New Post at DIY MFA on Revising (or Avoiding) Preachy Themes in Your Story

DiyMFA

What does it mean when someone describes a story as “preachy”? It doesn’t mean the story is religious. Rather, it means the story’s themes are presented in a forceful or one-sided manner – an approach that often turns readers off. So, in today’s edition of Theme: A Story’s Soul at DIY MFA, I share three writing mistakes that can lead to preachy themes in a story, as well as solutions for each that can bring more subtlety, balance, and realism to how those themes are portrayed.

Click here to read “Three Ways of Revising (or Avoiding) Preachy Themes in Your Story.”

As always, if you have any comments on the DIY MFA post, or if you have suggestions on theme-related articles you’d like to see in the future, feel free to share them here or at DIY MFA. 

5 thoughts on “New Post at DIY MFA on Revising (or Avoiding) Preachy Themes in Your Story

  1. I’ve been thinking about preachy books recently! And I think part of my running theory is that people are more likely to think books are preachy when they’re preaching things the reader doesn’t necessarily agree with or ascribe to strongly themselves. :p Though I have definitely found books preachy that I DO fundamentally agree with.

    Liked by 1 person

    • Maybe it’s an idea worth exploring in a future discussion post at Pages Unbound? 😉 And I do agree with you to an extent about your theory. The less a reader agrees with a story’s themes, the more likely the reader will find it preachy. But I do think how an author delivers those themes through their writing plays a huge role in that. Maybe that explains the times when you found a book preachy even though you agreed with its ideas on a fundamental level?

      Like

Leave a Reply

Fill in your details below or click an icon to log in:

WordPress.com Logo

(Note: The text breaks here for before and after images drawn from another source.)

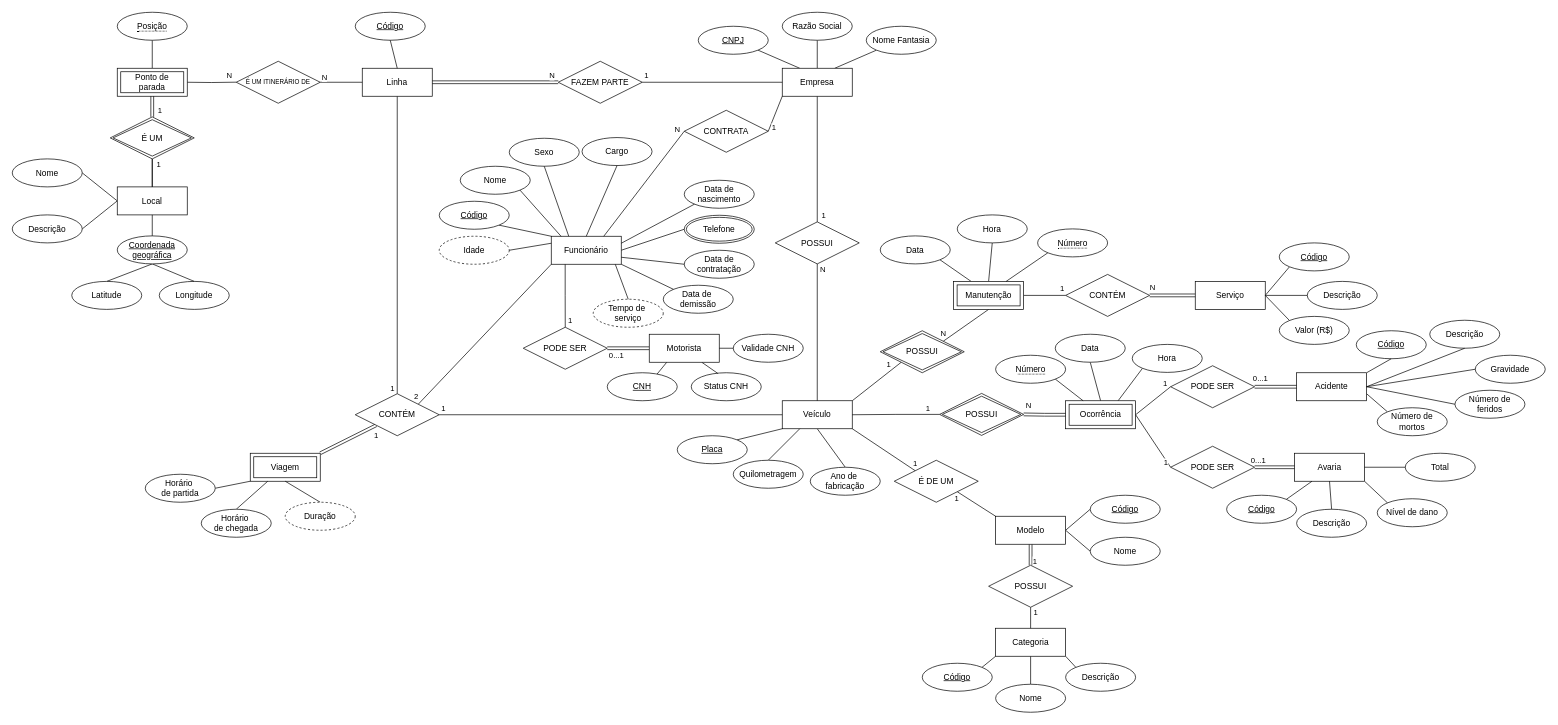
Earlier version of the draw.io diagram drawio/conceptual_model.drawio (gscolombo/Projeto---BD). Source tidied: cells renumbered, new cells numbered last; positions are measured from the earlier drawing's top-left corner, leaving out a move shared by most shapes. Both pictures are drawn from the tidied source at 70%, with x=0, y=0 at pixel (12, 12).
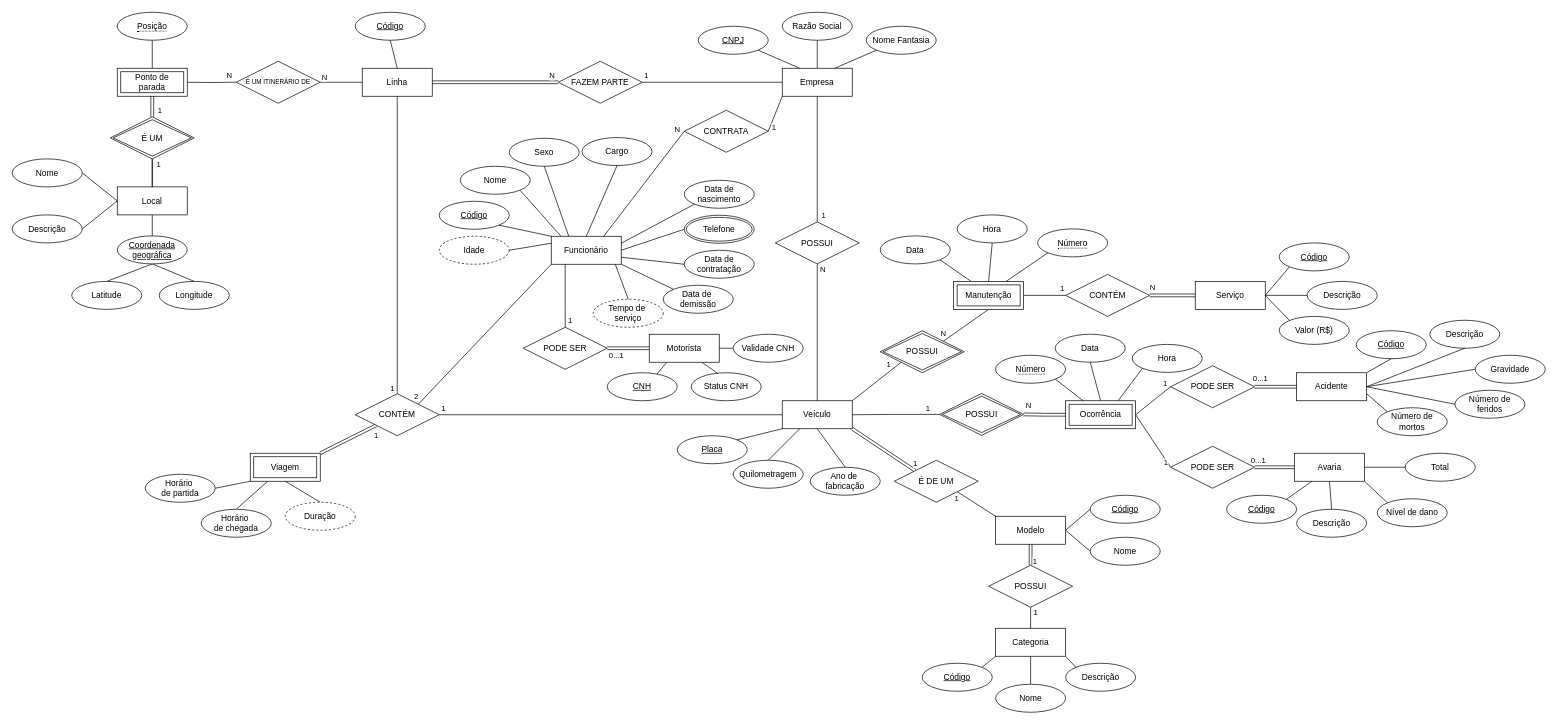
After the change.

Commit message:
Participação total de um veículo em relacionamento com modelo

The change refers to these unchanged cells:
```xml
<mxCell id="13" value="Veículo" style="whiteSpace=wrap;html=1;align=center;" parent="1" vertex="1">
  <mxGeometry x="1100" y="555" width="100" height="40" as="geometry" />
</mxCell>
```

Diff of the diagram source:
```diff
@@
-    <mxCell id="9" style="rounded=0;jettySize=auto;html=1;exitX=1;exitY=1;exitDx=0;exitDy=0;entryX=0;entryY=0;entryDx=0;entryDy=0;endArrow=none;endFill=0;" parent="1" edge="1" source="13">
+    <mxCell id="9" style="rounded=0;jettySize=auto;html=1;exitX=1;exitY=1;exitDx=0;exitDy=0;entryX=0;entryY=0;entryDx=0;entryDy=0;endArrow=none;endFill=0;shape=link;" parent="1" edge="1" source="13">
       <mxGeometry relative="1" as="geometry">
         <mxPoint x="1290" y="655" as="targetPoint" />
       </mxGeometry>
     </mxCell>
```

You are commenting using your WordPress.com account. Log Out /  Change )

Google+ photo

You are commenting using your Google+ account. Log Out /  Change )

Twitter picture

You are commenting using your Twitter account. Log Out /  Change )

Facebook photo

You are commenting using your Facebook account. Log Out /  Change )

Connecting to %s

This site uses Akismet to reduce spam. Learn how your comment data is processed.